> [ACTIVITY] Write out each record in full and exactly as given. Skip any pictures.

===============

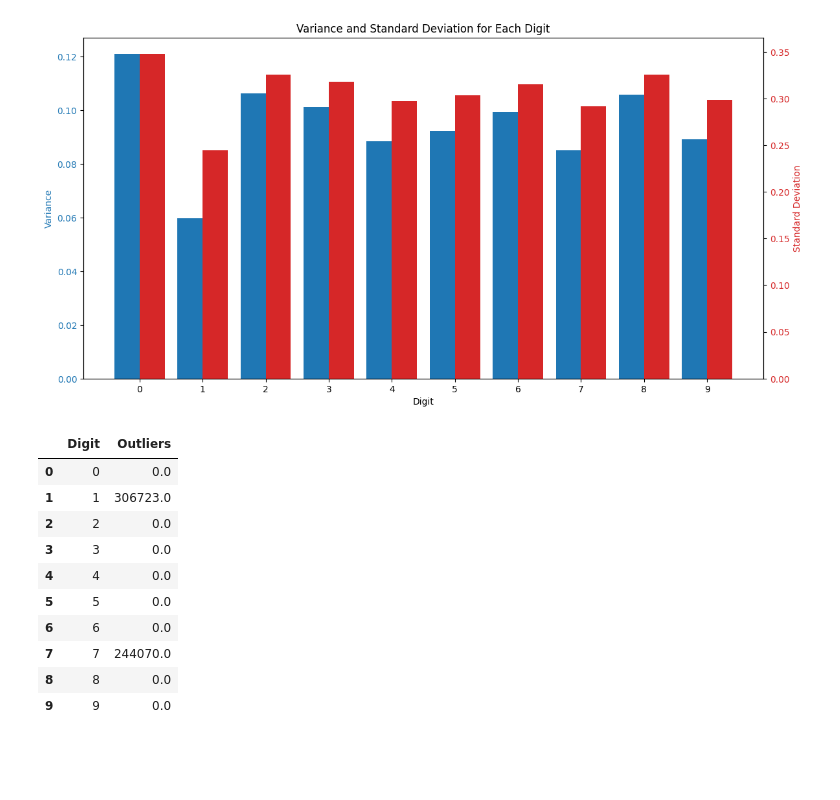
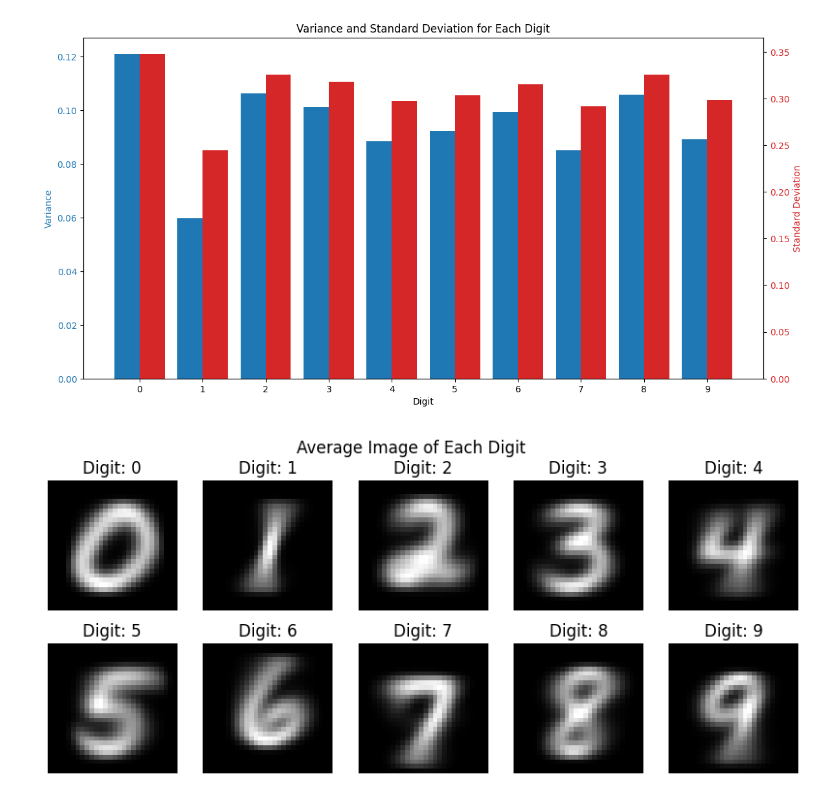
Before and after one commit to ludvigramsvik/MNIST-project-DT4031, a Jupyter notebook: Visualization.ipynb, the cells around one changed output. Cells and saved outputs as stored; diff of their text form; code cells hidden in the pictures; blank space fills up the shorter version.

```diff
--- a/Visualization.ipynb
+++ b/Visualization.ipynb
@@ -106,22 +120,17 @@ plt.show()
 | 8 | 8 | 0.105794 | 0.325260 |
 | 9 | 9 | 0.089184 | 0.298638 |
 [figure]
-# %%
-from calculations import outlier
-#outliers for each digit
-outliers_frame = pd.DataFrame({"Digit": np.arange(10)})
-for i in range(10):
-    outliers_frame.loc[i, "Outliers"] = outlier(X_train_normalized[y_train == i])
-display(outliers_frame)
-# %% [output]
-|  | Digit | Outliers |
-| 0 | 0 | 0.0 |
-| 1 | 1 | 306723.0 |
-| 2 | 2 | 0.0 |
-| 3 | 3 | 0.0 |
-| 4 | 4 | 0.0 |
-| 5 | 5 | 0.0 |
-| 6 | 6 | 0.0 |
-| 7 | 7 | 244070.0 |
-| 8 | 8 | 0.0 |
-| 9 | 9 | 0.0 |
+# %%
+#Averege image of each digit
+average_images = np.zeros((10, 28, 28))
+for i in range(10):
+    average_images[i] = np.mean(X_train[y_train == i], axis=0)
+fig, axes = plt.subplots(2, 5, figsize=(10, 4))
+for i in range(10):
+    axes[i // 5, i % 5].imshow(average_images[i], cmap='gray')
+    axes[i // 5, i % 5].set_title(f"Digit: {i}")
+    axes[i // 5, i % 5].axis('off')
+plt.suptitle("Average Image of Each Digit")
+plt.show()
+# %% [output]
+[figure, added]
```
Also changed, not shown: parts of 3 cells of this notebook, 1 other file.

===============

> [TASK RESPONSE]
Before and after one commit to ludvigramsvik/MNIST-project-DT4031, a Jupyter notebook: Visualization.ipynb, the cells around one changed output. Cells and saved outputs as stored; diff of their text form; code cells hidden in the pictures; blank space fills up the shorter version.

```diff
--- a/Visualization.ipynb
+++ b/Visualization.ipynb
@@ -106,22 +120,17 @@ plt.show()
 | 8 | 8 | 0.105794 | 0.325260 |
 | 9 | 9 | 0.089184 | 0.298638 |
 [figure]
-# %%
-from calculations import outlier
-#outliers for each digit
-outliers_frame = pd.DataFrame({"Digit": np.arange(10)})
-for i in range(10):
-    outliers_frame.loc[i, "Outliers"] = outlier(X_train_normalized[y_train == i])
-display(outliers_frame)
-# %% [output]
-|  | Digit | Outliers |
-| 0 | 0 | 0.0 |
-| 1 | 1 | 306723.0 |
-| 2 | 2 | 0.0 |
-| 3 | 3 | 0.0 |
-| 4 | 4 | 0.0 |
-| 5 | 5 | 0.0 |
-| 6 | 6 | 0.0 |
-| 7 | 7 | 244070.0 |
-| 8 | 8 | 0.0 |
-| 9 | 9 | 0.0 |
+# %%
+#Averege image of each digit
+average_images = np.zeros((10, 28, 28))
+for i in range(10):
+    average_images[i] = np.mean(X_train[y_train == i], axis=0)
+fig, axes = plt.subplots(2, 5, figsize=(10, 4))
+for i in range(10):
+    axes[i // 5, i % 5].imshow(average_images[i], cmap='gray')
+    axes[i // 5, i % 5].set_title(f"Digit: {i}")
+    axes[i // 5, i % 5].axis('off')
+plt.suptitle("Average Image of Each Digit")
+plt.show()
+# %% [output]
+[figure, added]
```
Also changed, not shown: parts of 3 cells of this notebook, 1 other file.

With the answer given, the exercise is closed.